- Online gaming continued to be strong in the Southeast region, generating traffic 55 percent above the U.S. average.
In the second quarter, rural U.S. broadband subscribers also saw an increase in peak broadband speeds from the previous quarter. Forty-five percent of this group received maximum peak downstream speeds of more than 3 Mbps, a 12 percent increase over Q1. Despite this improvement, two-thirds of rural broadband subscribers in Q2 experienced peak speeds that fell below the 4 Mbps target of the Connect America Fund. Of the remainder, 8 percent experienced peak broadband rates of over 10 Mbps, with the highest reported speeds reaching 1Gbps both upstream and downstream.
Of particular interest this quarter was both the accelerating pace of Internet traffic in rural America quarter-over-quarter, and the fact that much of this increase was seen over copper networks, said Miguel Alonso, Calix vice president of software products. The combination of new copper technologies, a proliferation of video consuming devices, and content moving to the cloud creates a fertile ground for rapid increases in Internet traffic because copper is the most widely deployed access media in the rural U.S. Looking ahead to future quarters, we expect this trend to continue, and promise to provide deeper insights and analysis and we continue to further enhance the report by tracking more applications and endpoints across the U.S.
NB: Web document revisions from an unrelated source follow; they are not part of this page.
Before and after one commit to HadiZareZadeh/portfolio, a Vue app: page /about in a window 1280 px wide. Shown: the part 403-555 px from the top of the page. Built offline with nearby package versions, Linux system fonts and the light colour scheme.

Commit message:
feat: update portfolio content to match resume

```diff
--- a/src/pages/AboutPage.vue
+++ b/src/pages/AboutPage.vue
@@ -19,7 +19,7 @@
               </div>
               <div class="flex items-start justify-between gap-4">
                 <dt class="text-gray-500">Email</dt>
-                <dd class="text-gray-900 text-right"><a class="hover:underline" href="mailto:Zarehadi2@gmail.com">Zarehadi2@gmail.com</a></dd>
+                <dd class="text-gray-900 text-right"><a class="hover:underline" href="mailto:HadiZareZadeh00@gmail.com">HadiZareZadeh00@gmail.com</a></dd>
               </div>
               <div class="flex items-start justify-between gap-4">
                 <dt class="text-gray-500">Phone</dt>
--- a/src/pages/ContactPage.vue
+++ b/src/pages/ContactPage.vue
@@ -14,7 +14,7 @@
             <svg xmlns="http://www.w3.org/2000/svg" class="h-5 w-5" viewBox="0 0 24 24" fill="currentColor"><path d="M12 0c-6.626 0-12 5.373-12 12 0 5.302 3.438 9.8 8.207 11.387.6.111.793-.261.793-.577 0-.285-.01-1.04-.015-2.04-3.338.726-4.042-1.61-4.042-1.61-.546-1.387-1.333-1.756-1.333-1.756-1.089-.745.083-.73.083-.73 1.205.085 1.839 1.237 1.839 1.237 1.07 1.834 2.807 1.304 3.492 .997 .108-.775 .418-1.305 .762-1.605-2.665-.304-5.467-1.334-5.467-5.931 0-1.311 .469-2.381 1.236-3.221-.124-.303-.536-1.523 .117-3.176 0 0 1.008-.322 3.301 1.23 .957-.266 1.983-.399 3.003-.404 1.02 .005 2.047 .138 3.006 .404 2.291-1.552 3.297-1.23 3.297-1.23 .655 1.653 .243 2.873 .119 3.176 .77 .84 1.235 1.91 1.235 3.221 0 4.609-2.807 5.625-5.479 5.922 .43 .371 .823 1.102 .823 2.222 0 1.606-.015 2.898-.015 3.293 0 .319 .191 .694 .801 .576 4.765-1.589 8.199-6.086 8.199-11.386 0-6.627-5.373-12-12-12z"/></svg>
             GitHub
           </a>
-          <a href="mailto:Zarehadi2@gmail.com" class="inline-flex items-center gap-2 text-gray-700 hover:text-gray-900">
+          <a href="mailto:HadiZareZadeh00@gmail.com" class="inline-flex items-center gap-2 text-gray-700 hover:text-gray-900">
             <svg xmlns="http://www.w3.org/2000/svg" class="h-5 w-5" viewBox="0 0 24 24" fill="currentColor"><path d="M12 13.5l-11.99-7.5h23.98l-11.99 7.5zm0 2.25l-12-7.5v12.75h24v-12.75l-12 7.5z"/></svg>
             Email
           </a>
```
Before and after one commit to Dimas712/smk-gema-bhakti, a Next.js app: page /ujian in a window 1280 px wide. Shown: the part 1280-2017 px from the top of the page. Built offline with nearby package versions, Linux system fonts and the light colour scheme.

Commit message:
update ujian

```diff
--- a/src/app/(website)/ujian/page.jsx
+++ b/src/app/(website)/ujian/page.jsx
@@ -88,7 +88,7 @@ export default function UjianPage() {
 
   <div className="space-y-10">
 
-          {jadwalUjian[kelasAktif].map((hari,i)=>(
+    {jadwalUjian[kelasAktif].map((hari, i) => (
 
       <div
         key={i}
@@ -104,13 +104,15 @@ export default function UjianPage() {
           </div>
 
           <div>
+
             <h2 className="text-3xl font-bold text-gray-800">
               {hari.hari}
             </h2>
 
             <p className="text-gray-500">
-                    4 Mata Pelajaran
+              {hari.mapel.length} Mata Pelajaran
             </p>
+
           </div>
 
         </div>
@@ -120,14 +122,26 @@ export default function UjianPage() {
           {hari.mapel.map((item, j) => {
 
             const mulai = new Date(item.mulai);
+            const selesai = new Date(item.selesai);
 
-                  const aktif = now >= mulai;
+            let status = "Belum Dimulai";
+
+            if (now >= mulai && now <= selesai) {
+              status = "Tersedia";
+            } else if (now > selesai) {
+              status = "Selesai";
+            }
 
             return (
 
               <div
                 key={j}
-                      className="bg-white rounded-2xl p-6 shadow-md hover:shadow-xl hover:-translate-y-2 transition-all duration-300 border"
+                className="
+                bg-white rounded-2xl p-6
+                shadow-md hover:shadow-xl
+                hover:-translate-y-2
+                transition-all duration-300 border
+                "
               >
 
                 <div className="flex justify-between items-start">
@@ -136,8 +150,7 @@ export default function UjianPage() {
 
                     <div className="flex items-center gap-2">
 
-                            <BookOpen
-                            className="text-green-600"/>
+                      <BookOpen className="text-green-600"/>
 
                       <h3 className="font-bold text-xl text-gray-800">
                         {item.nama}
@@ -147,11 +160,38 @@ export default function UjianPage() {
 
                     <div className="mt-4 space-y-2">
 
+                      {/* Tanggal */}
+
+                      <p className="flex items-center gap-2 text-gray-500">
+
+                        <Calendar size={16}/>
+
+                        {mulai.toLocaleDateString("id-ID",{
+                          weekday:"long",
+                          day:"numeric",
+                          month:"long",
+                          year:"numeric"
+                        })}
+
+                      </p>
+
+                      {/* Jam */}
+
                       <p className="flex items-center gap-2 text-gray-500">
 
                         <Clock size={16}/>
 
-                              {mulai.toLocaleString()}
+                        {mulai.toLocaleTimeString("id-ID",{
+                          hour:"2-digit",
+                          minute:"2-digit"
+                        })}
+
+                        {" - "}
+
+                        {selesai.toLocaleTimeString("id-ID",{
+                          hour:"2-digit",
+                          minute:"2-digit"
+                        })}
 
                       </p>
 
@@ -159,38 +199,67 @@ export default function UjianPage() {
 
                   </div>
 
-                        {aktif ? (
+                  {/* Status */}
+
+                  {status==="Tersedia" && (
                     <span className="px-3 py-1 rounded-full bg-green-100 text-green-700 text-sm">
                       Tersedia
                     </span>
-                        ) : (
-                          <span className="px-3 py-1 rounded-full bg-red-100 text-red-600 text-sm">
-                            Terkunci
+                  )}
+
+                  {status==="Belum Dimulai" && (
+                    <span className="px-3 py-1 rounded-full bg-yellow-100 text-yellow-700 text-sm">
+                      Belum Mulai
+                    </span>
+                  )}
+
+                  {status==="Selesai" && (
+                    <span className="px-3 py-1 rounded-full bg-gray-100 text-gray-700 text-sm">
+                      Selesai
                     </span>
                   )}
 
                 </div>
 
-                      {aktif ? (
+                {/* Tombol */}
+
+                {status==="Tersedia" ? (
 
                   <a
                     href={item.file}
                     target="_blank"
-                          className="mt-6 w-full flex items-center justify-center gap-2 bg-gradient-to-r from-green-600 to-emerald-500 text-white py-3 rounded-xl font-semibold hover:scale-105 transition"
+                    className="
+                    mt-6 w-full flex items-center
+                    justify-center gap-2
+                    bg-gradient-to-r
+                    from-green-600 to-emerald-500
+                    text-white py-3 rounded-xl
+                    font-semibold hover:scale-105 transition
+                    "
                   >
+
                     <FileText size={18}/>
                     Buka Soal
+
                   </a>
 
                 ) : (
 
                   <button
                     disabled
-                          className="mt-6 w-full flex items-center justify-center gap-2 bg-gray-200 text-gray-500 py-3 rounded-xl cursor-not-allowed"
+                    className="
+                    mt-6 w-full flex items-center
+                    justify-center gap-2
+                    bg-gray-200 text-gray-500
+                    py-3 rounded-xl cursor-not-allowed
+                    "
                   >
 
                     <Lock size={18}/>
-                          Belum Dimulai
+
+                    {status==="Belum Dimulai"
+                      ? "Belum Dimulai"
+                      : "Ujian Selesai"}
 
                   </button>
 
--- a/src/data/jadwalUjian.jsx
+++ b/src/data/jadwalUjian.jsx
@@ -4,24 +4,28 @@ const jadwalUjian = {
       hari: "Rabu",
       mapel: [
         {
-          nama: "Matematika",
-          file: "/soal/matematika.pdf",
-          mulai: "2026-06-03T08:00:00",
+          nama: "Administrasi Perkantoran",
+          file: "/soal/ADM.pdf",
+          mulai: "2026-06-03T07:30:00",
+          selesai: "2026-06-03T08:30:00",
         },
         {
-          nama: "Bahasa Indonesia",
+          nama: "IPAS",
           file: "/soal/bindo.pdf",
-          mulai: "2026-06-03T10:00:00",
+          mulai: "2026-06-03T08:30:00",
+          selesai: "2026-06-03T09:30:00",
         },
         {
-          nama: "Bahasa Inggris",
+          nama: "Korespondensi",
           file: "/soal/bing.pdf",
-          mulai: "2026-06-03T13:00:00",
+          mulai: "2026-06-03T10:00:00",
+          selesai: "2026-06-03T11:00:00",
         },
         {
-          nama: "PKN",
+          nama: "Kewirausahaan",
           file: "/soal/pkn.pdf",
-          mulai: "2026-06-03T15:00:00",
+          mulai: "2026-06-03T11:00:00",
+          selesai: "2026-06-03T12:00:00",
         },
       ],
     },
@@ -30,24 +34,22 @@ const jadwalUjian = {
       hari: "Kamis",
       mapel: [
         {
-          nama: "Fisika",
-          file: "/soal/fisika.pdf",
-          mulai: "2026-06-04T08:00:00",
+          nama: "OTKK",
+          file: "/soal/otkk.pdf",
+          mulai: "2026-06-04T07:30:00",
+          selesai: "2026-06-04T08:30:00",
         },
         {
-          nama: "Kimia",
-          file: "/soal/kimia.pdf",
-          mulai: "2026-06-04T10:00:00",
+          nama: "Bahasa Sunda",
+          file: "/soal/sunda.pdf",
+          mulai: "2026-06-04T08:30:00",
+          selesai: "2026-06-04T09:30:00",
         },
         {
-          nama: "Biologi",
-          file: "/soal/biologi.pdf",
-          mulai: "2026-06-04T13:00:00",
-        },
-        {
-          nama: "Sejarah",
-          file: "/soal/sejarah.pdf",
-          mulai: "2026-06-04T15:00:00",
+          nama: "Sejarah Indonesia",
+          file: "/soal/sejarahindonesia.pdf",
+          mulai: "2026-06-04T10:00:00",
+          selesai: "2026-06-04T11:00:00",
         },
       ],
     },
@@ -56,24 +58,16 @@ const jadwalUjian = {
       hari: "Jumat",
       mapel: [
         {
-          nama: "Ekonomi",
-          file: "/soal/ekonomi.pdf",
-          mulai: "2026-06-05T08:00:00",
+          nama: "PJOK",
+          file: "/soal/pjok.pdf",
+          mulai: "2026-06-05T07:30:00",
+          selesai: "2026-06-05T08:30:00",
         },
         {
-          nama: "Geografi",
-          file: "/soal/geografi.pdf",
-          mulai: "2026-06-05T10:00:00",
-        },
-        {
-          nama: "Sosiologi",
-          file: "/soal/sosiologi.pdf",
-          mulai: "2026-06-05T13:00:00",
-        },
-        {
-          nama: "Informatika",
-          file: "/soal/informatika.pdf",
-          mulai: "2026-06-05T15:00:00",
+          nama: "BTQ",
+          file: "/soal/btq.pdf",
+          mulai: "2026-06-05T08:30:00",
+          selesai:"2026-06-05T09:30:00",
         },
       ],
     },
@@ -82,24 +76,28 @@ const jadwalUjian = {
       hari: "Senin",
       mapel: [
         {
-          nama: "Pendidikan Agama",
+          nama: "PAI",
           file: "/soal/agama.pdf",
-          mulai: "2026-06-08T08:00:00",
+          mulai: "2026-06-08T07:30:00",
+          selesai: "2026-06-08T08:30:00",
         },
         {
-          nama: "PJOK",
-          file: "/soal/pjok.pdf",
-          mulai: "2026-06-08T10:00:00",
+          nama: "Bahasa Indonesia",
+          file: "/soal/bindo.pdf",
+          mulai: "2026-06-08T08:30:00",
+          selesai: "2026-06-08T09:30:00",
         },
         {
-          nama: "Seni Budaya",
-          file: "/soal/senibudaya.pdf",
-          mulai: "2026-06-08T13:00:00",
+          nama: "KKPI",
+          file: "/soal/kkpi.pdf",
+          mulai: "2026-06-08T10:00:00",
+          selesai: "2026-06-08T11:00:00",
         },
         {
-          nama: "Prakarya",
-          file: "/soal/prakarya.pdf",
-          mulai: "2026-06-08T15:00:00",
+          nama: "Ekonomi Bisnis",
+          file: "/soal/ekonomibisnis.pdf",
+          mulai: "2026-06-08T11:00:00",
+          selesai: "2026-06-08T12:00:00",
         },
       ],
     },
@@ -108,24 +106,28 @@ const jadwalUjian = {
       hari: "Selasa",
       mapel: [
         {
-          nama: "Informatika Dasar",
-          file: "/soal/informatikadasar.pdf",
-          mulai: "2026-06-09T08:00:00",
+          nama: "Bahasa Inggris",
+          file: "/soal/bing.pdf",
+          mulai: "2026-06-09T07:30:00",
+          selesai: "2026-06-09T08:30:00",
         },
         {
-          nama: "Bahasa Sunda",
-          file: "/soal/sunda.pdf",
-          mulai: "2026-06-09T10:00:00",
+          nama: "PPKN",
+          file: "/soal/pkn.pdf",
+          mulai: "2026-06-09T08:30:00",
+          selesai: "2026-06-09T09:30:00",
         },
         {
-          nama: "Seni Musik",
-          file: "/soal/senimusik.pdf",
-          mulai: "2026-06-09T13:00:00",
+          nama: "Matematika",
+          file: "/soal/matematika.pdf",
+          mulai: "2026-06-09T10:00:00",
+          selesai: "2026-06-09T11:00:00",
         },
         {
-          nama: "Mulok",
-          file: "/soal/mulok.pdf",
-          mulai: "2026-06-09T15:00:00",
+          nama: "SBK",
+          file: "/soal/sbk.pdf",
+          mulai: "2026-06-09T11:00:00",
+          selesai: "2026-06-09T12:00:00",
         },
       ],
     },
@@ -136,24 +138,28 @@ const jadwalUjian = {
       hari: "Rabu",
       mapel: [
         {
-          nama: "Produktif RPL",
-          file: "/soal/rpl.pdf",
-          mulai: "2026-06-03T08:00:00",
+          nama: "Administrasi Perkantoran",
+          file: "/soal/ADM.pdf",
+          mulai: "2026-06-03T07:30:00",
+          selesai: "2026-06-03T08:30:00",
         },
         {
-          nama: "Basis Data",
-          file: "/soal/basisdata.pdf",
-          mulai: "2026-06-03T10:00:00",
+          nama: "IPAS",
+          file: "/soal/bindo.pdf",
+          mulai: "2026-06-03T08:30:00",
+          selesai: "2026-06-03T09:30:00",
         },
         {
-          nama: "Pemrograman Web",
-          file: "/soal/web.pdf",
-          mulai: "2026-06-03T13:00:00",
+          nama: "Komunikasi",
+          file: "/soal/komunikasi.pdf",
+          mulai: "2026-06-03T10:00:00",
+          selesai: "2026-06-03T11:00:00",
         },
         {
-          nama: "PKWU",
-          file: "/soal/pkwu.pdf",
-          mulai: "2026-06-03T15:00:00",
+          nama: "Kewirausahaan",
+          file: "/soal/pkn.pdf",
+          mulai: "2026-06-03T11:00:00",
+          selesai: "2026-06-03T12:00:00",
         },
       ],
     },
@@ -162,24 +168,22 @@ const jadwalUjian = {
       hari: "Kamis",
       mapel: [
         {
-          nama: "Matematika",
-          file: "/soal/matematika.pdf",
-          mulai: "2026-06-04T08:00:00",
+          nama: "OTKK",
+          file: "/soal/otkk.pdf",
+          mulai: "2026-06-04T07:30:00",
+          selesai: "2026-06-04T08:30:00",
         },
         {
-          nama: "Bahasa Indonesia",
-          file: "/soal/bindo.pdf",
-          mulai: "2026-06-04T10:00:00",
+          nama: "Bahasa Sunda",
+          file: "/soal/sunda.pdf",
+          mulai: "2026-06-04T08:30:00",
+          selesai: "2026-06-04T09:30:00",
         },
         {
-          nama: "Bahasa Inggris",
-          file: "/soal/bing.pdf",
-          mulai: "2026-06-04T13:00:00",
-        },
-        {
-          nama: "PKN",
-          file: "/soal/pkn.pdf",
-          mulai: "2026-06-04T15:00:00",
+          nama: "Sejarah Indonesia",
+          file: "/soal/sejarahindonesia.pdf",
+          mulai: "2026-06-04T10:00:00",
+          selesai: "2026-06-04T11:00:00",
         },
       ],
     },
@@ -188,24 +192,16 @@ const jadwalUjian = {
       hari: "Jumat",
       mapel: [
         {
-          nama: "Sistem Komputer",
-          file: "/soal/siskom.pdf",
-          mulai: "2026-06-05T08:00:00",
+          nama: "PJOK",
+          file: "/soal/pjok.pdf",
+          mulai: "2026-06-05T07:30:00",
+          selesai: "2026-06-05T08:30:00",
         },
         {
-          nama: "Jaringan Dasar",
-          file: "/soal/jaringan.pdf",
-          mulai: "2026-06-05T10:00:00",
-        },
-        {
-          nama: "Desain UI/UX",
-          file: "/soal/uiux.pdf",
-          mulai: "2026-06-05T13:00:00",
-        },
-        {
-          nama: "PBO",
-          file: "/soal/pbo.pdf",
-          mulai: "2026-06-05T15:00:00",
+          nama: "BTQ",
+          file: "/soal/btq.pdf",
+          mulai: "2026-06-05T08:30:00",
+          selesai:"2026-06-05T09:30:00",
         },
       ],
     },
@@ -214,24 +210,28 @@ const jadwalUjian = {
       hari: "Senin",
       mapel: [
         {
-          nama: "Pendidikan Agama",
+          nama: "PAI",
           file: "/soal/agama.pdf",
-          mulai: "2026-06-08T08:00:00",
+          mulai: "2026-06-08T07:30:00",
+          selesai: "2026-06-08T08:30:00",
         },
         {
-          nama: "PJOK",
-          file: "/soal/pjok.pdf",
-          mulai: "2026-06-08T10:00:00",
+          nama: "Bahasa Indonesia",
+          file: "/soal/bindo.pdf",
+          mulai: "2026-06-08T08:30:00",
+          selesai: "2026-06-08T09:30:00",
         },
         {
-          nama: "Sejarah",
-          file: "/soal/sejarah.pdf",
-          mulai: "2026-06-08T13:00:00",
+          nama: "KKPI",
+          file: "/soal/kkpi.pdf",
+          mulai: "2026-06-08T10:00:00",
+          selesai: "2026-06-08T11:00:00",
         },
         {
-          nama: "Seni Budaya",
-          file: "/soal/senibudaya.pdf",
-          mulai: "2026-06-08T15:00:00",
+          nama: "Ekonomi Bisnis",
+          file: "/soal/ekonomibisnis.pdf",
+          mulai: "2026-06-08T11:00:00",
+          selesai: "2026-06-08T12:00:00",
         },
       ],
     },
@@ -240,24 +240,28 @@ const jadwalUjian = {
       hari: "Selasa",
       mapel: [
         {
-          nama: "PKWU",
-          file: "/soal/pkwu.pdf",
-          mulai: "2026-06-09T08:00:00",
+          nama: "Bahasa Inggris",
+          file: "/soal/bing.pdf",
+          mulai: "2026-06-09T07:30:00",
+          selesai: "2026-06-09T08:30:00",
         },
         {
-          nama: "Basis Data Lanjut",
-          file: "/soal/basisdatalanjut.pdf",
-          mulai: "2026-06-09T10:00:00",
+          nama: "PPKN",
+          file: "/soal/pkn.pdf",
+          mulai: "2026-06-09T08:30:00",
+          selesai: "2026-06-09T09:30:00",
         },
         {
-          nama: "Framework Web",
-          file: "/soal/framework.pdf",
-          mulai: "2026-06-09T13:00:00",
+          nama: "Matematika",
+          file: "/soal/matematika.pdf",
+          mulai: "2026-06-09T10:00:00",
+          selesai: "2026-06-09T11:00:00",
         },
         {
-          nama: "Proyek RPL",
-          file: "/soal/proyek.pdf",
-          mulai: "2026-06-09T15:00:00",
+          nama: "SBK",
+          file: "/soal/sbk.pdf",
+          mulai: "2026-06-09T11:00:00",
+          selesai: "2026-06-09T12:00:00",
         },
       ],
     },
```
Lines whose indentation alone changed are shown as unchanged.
The Q2 2012 Calix U.S. Rural Broadband Report is the third in a series of reports planned to be issued quarterly. The report analyzes data derived from a subset of Compass Flow Analyze deployments across the United States. Independent of the access media and broadband technology deployed, Flow Analyze provides a unique subscriber-centric view of the network and its traffic. Utilizing a software-as-a-service model, Flow Analyze gives service providers an in-depth look into both the overall traffic volumes and the general types of applications (for example, video streaming, Internet browsing, etc.) that are riding over their network infrastructure, allowing them to more effectively and efficiently plan, manage, and troubleshoot their networks without intruding on the privacy of their subscribers. In addition, Flow Analyze allows service providers to find new opportunities to expand revenue, increase customer satisfaction, optimize network resources, and reduce the cost of delivering services to subscribers.